Video Russia Accused of Abusing Interpol to Pursue Opponents

A British pro-democracy group has accused Russia of abusing the global law enforcement agency Interpol by requesting the arrest and extradition of political opponents. A new report by the group notes such requests can mean the accused are unable to travel and are often unable to open bank accounts. VOA's Henry Ridgwell reports.
Video

Video 'Positive Atmosphere' Points Toward TPP Trade Deal in Hawaii

Talks on a major new trade agreement among 12 Pacific Rim nations are said to be nearing completion in Hawaii. Some trade experts say the "positive atmosphere" at the discussions could mean a deal is within reach, but there is still hard bargaining to be done over many issues and products, including U.S. drugs and Japanese rice. VOA's Jim Randle reports.
Video

Video Genome Initiative Urgently Moves to Freeze DNA Before Species Go Extinct

Earth is in the midst of its sixth mass extinction. The last such event was caused by an asteroid 66 million years ago. It killed off the dinosaurs and practically everything else. So scientists are in a race against time to classify the estimated 11 million species alive today. So far only 2 million are described by science, and researchers are worried many will disappear before they even have a name. VOA’s Rosanne Skirble reports.
Video

Video Scientists: One-Dose Malaria Cure is Possible

Scientists have long been trying to develop an effective protection and cure for malaria - one of the deadliest diseases that affects people in tropical areas, especially children. As the World Health Organization announces plans to begin clinical trials of a promising new vaccine, scientists in South Africa report that they too are at an important threshold. George Putic reports, they are testing a compound that could be a single-dose cure for malaria.
Video

Video 'New York' Magazine Features 35 Cosby Accusers

The latest issue of 'New York' magazine features 35 women who say they were drugged and raped by film and television celebrity Bill Cosby. The women are aged from 44 to 80 and come from different walks of life and races. The magazine interviewed each of them separately, but Zlatica Hoke reports their stories are similar.
Video

Video US Calls Fight Against Human Trafficking a Must Win

The United States is promising not to give up its fight against what Secretary of State John Kerry calls the “scourge” of modern slavery. Officials released the country’s annual human trafficking report Monday – a report that’s being met with some criticism.

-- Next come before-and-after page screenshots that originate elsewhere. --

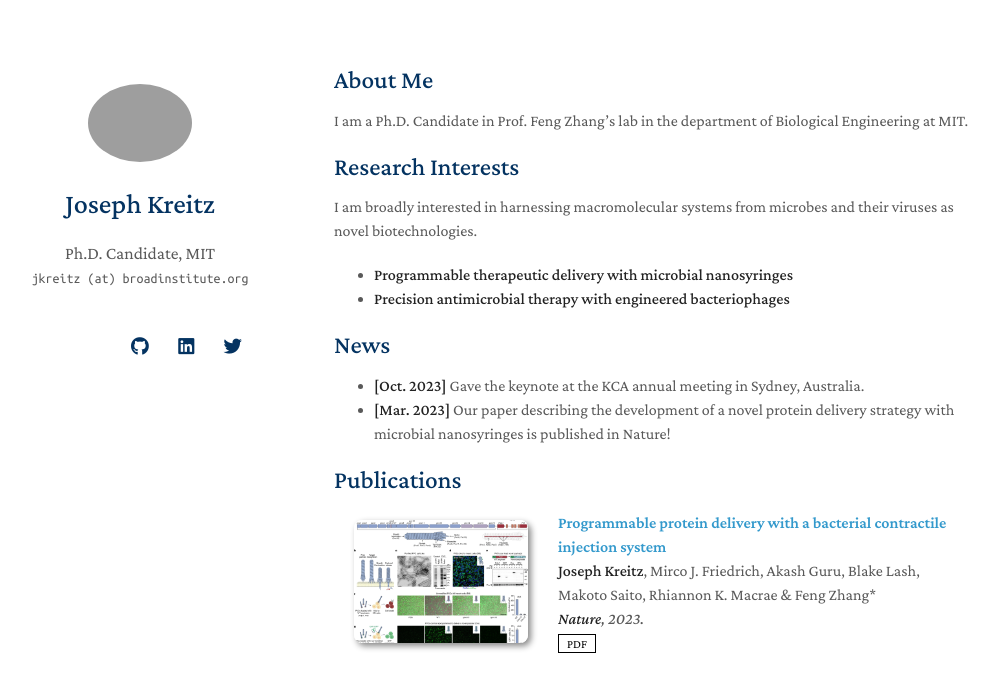
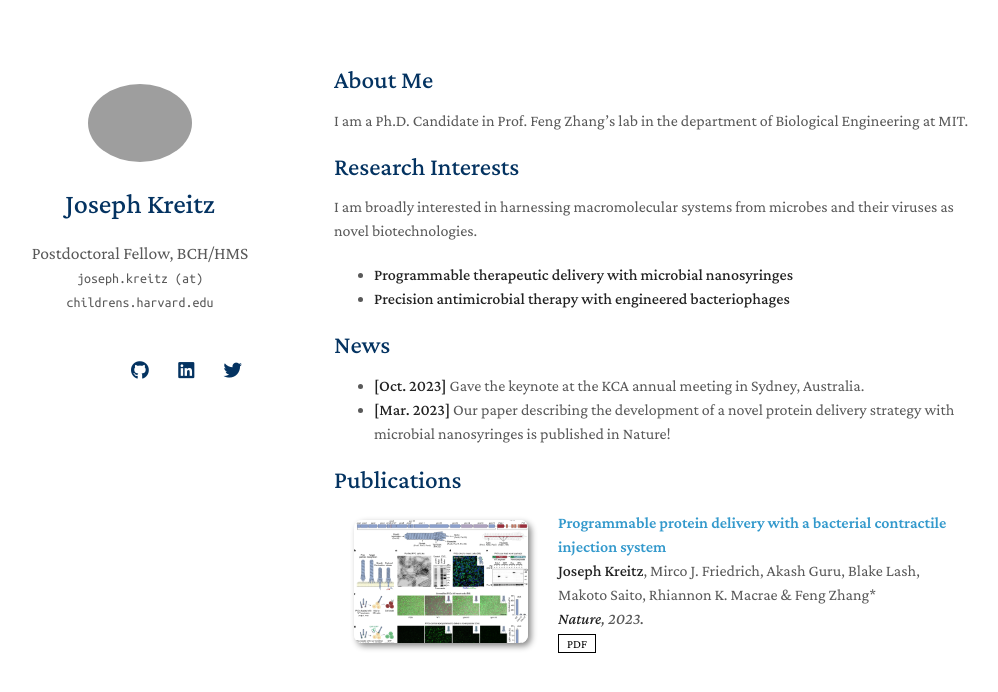
Before and after one commit to jkreitz/jkreitz.github.io, a Jekyll site: the page built from index.md, in a window 1280 px wide. Shown: the top 692 px of the page, without its empty margins (136-1134 px from the left). Built offline with Jekyll 4.4.1, drawn with Linux system fonts in a browser that asks for light colours; nearby versions of some CDN libraries; a style sheet for code colours, icons or effects is not loaded; our own code applies the rules of GitHub Pages for plain Markdown files.

Commit message:
Update _config.yml

```diff
--- a/_config.yml
+++ b/_config.yml
@@ -1,7 +1,7 @@
 # Basic Information
 title: Joseph Kreitz
-position: Ph.D. Candidate, MIT
-email: jkreitz (at) broadinstitute.org
+position: Postdoctoral Fellow, BCH/HMS
+email: joseph.kreitz (at) childrens.harvard.edu
 
 # Search Engine Optimization (SEO)
 # The following information is used to improve the website traffic from search engines, e.g., Google.
```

VOA’s National Security correspondent Jeff Seldin has more from the State Department.
Video

Video Washington DC Underground Streetcar Station to Become Arts Venue

Abandoned more than 50 years ago, the underground streetcar station in Washington D.C.’s historic DuPont Circle district is about to be reborn. The plan calls for turning the spacious underground platforms - once meant to be a transportation hub, - into a unique space for art exhibitions, presentations, concerts and even a film set. Roman Mamonov has more from beneath the streets of the U.S. capital. Joy Wagner narrates his report.
Video

Video Europe’s Twin Crises Collide in Greece as Migrant Numbers Soar

Greece has replaced Italy as the main gateway for migrants into Europe, with more than 100,000 arrivals in the first six months of 2015. Many want to move further into Europe and escape Greece’s economic crisis, but they face widespread dangers on the journey overland through the Balkans. VOA's Henry Ridgwell reports.
Video

Video Stink Intensifies as Lebanon’s Trash Crisis Continues

After the closure of a major rubbish dump a week ago, the streets of Beirut are filling up with trash. Having failed to draw up a plan B, politicians are struggling to deal with the problem. John Owens has more for VOA from Beirut.
Video

Video Paris Rolls Out Blueprint to Fight Climate Change

A U.N. climate conference in December aims to produce an ambitious agreement to fight heat-trapping greenhouse gases. But many local governments are not waiting, and have drafted their own climate action plans. That’s the case with Paris — which is getting special attention, since it’s hosting the climate summit. Lisa Bryant takes a look for VOA at the transformation of the French capital into an eco-city.

VOA Blogs